Rally tipped to draw diverse protest groups
Govt invoking ISA a mistake, source says
A diverse group of anti-government protesters, including disenfranchised upcountry farmers, will turn out at tomorrow's Pitak Siam rally, a political insider has said.
The group led by Gen Boonlert Kaewprasit, initially brushed off by the administration as being unworthy of attention, has turned out to be a potent political force which has left the government rattled, the source said.
The source believed the government has made a mistake by invoking the Internal Security Act (ISA), which blocks protesters from the provinces from joining tomorrow's protest at the Royal Plaza.
The imposition of the ISA could invite even more anti-government elements who are angered at the Yingluck Shinawatra administration's alleged corruption and incompetence, the source said.
The Pitak Siam rally not only has the yellow-shirt People's Alliance for Democracy (PAD) as its main supporter, which the government brands as "the same old faces", but several active and retired soldiers will also join the ranks, along with strategic and tactical advisers, the source said.

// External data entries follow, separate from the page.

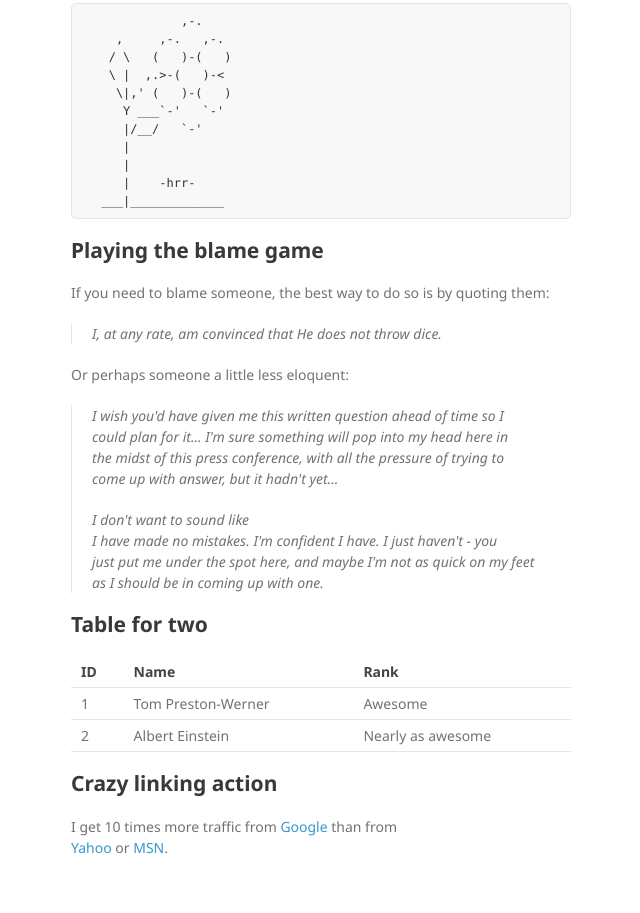
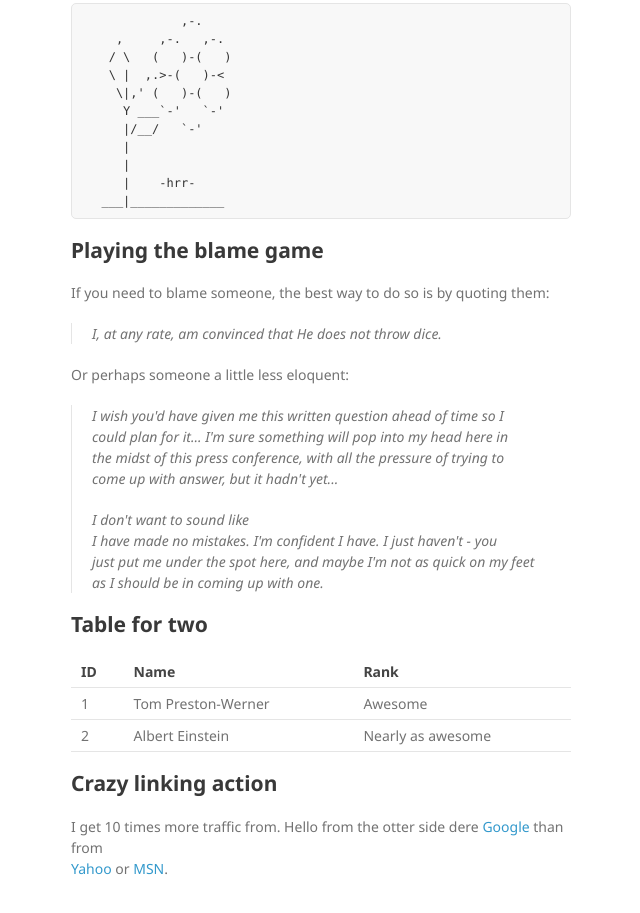
Before and after one commit to efrainsegarra/efrainsegarra.github.io, a plain HTML site: page index.html in a window 1280 px wide. Shown: the part 2233-3146 px from the top of the page, without its empty margins (499-1139 px from the left). Drawn offline with Linux system fonts and the light colour scheme.

Commit message:
Update index.html

```diff
--- a/index.html
+++ b/index.html
@@ -186,7 +186,7 @@ end
 
         <h2>Crazy linking action</h2>
 
-        <p>I get 10 times more traffic from <a href="http://google.com/" title="Google">Google</a> than from<br>
+        <p>I get 10 times more traffic from. Hello from the otter side dere <a href="http://google.com/" title="Google">Google</a> than from<br>
         <a href="http://search.yahoo.com/" title="Yahoo Search">Yahoo</a> or <a href="http://search.msn.com/" title="MSN Search">MSN</a>.</p>
       </section>
 
```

Several groups have already publicly lent support to Pitak Siam. They include the multi-coloured-shirt group led by Tul Sitthisomwong; the Peace-Loving Thais group led by Kanchanee Walayasevi; the Dhamma Army, which has close links with PAD leader Maj Gen Chamlong Srimuang; the Group of People from 16 Southern Provinces led by Sunthorn Rakrong; and a group of state enterprise labour union activists led by Somsak Kosaisuk, a former PAD co-leader.
Several of those groups played an active role in the ousting of former premier Thaksin Shinawatra in 2006, before they split and formed their own independent movements.
But there are also other groups that could join the anti-government rally, the source said.
They include the People's Movement for a Just Society (P-move), which consists of landless farmers, displaced people, and those affected by state projects; the Network of Small-Scale Northeastern Farmers; and the Assembly of the Poor.
Even though some leaders of the Assembly of the Poor still support the government, other were being turned by the Yingluck administration's failure to address rural poverty, land problems and issues involving community rights to manage natural resources, the political analyst said.
The government is aware that the Assembly of the Poor may join the Pitak Siam group, so it has set a two-day meeting with them beginning on Wednesday to discuss their differences, the source added.
There are also several groups of people in the South affected by government infrastructure projects, such as the planned nuclear power plant in Chumphon, which are speaking out in opposition of the government.
Leading the anti-government rally tomorrow is expected to be mainly Bangkok residents and supporters of the opposition Democrat Party, many of whom are unhappy with the Yingluck administration. But the source expected a more diverse mix of protester to be present as political discontent grows.
The source said some critics saw the mobilisation of 50,000 security officers, both from Bangkok and from nearby provinces, to cope with the Pitak Siam group as a sign that the rally has unnerved the government.